David Clarke, 56, formerly of Cross Street, Eye, died after his BMW motorbike was in a collision with the rear of Lynne Warden's Ford C-Max car on the A140 at Dickleburgh, near Diss.

Warden, 75, appeared at Norwich Crown Court for sentencing on Thursday (October 6) after being found guilty of causing death by careless driving following the fatal crash on January 10, 2020.

A statement released by Mr Clarke's family after sentencing said: "We as a family would like to take this opportunity to ask the public to please be much more aware of motorcycles on the road.

"This tragic incident has taken our beloved Dave from us, who was a father, grandfather, son, brother, uncle and friend to many."

"We would like to say that we understand that this tragic error could have been anyone of us.

Diss Mercury: Lynne Warden has been found guilty of causing death by careless driving after David Clarke was killed in a crash on the A140Lynne Warden has been found guilty of causing death by careless driving after David Clarke was killed in a crash on the A140 (Image: Archant)

"But we urge people that if a mistake is made, especially one as catastrophic as this, to take responsibility for your mistake so that other families don't have to suffer the heartache that we have".

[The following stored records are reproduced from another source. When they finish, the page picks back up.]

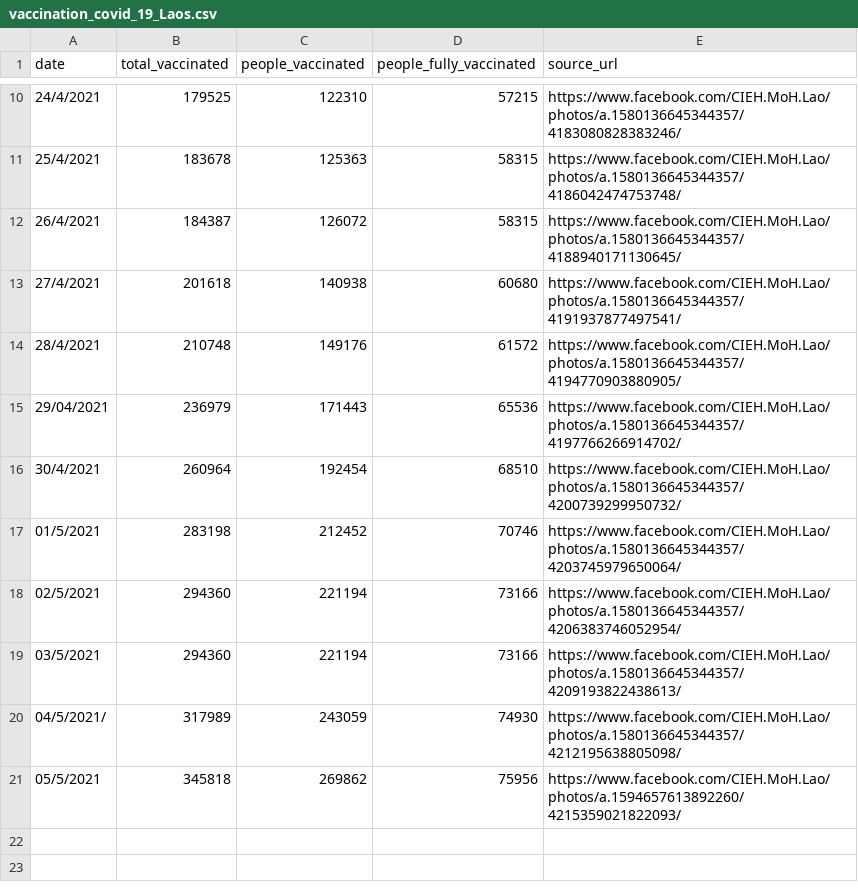
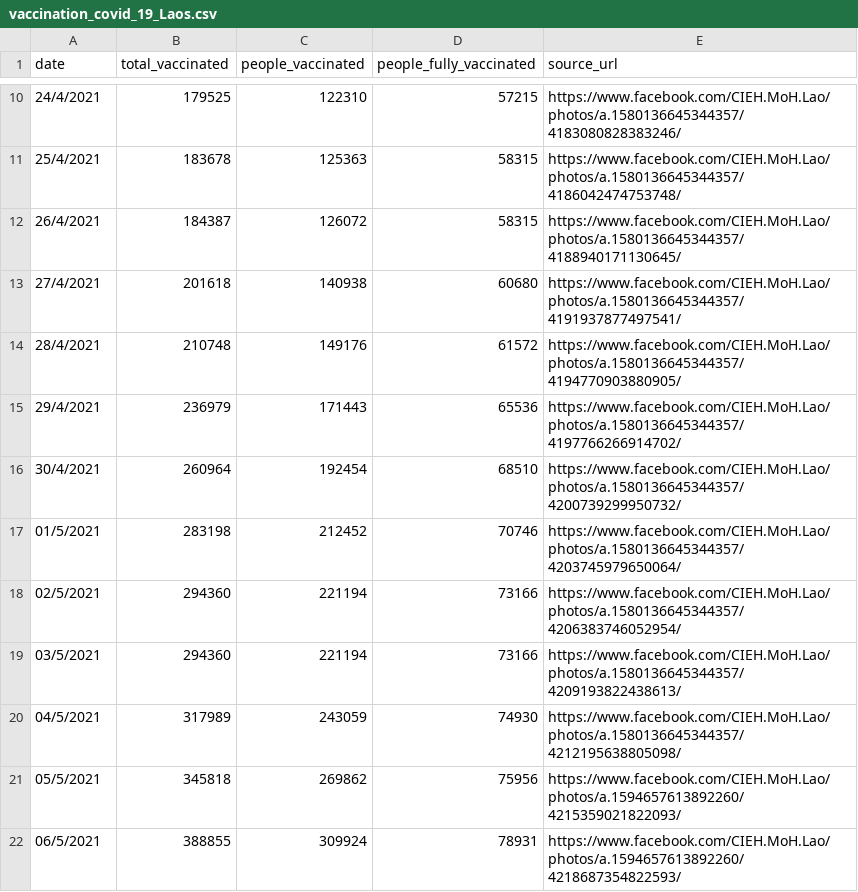
Before and after one commit to douangtavanh/covid-19-data-laos, a CSV file: data/vaccination_covid_19_Laos.csv, drawn as a sheet; only a part is shown, gaps mark what is left out.

Commit message:
update vaccinated data

```diff
--- a/data/vaccination_covid_19_Laos.csv
+++ b/data/vaccination_covid_19_Laos.csv
@@ -14,3 +14,3 @@ date,total_vaccinated,people_vaccinated,people_fully_vaccinated,source_url
 28/4/2021,210748,149176,61572,https://www.facebook.com/CIEH.MoH.Lao/photos/a.1580136645344357/4194770903880905/
-29/04/2021,236979,171443,65536,https://www.facebook.com/CIEH.MoH.Lao/photos/a.1580136645344357/4197766266914702/
+29/4/2021,236979,171443,65536,https://www.facebook.com/CIEH.MoH.Lao/photos/a.1580136645344357/4197766266914702/
 30/4/2021,260964,192454,68510,https://www.facebook.com/CIEH.MoH.Lao/photos/a.1580136645344357/4200739299950732/
@@ -19,3 +19,4 @@ date,total_vaccinated,people_vaccinated,people_fully_vaccinated,source_url
 03/5/2021,294360,221194,73166,https://www.facebook.com/CIEH.MoH.Lao/photos/a.1580136645344357/4209193822438613/
-04/5/2021/,317989,243059,74930,https://www.facebook.com/CIEH.MoH.Lao/photos/a.1580136645344357/4212195638805098/
+04/5/2021,317989,243059,74930,https://www.facebook.com/CIEH.MoH.Lao/photos/a.1580136645344357/4212195638805098/
 05/5/2021,345818,269862,75956,https://www.facebook.com/CIEH.MoH.Lao/photos/a.1594657613892260/4215359021822093/
+06/5/2021,388855,309924,78931,https://www.facebook.com/CIEH.MoH.Lao/photos/a.1594657613892260/4218687354822593/
```
Also changed, not shown: 1 other file.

Mr Clarke, a father of three and grandfather of two, was described as a man who "always had a tale to tell" and would be missed every day by his family and friends.

It said: "Dave was a big man but he had to be to carry that big heart around - always thinking of others and full of fun and energy, known to his grandchildren as 'Grandad Bubbles'."

His family added he "roamed and worked all over the world with his best mate Andy" and took holidays around the world with his biker friends from the Diss area.

Warden, of Steggles Drive, Roydon, was given a 12 month community order, made up of 120 hours unpaid work.

Judge Katharine Moore said: "If you looked carefully, as you should've done you would've seen him."

The trial heard from Stephen Spence, prosecuting, the crash had been "a momentary error" by Warden with the "most tragic consequences".

Jude Durr, who represented Warden, said it was a "catastrophic misjudgment".

Warden was also banned from driving for 12 months and made the subject of a three-month curfew meaning she must remain at home between 7pm and 7am.

Speaking after the sentencing hearing, Andy Hughes from Norfolk Constabulary's Serious Collision Investigation Team said: "No outcome will ever compensate for the loss of a loved one.

"This collision was avoidable, our investigations found Warden left insufficient time and space to safely complete the manoeuvre into Moor Road and see the motorcyclist.

"The exact reason why she failed to identify the motorcyclist remains unclear.

“However, this shines a light on the need for drivers to be completely aware of their surroundings; ensure they have adequate time when carrying out such manoeuvres and be aware of vulnerable road users like motorcyclists.

"We would urge all drivers to look, check and look again to ensure they are safe to proceed.”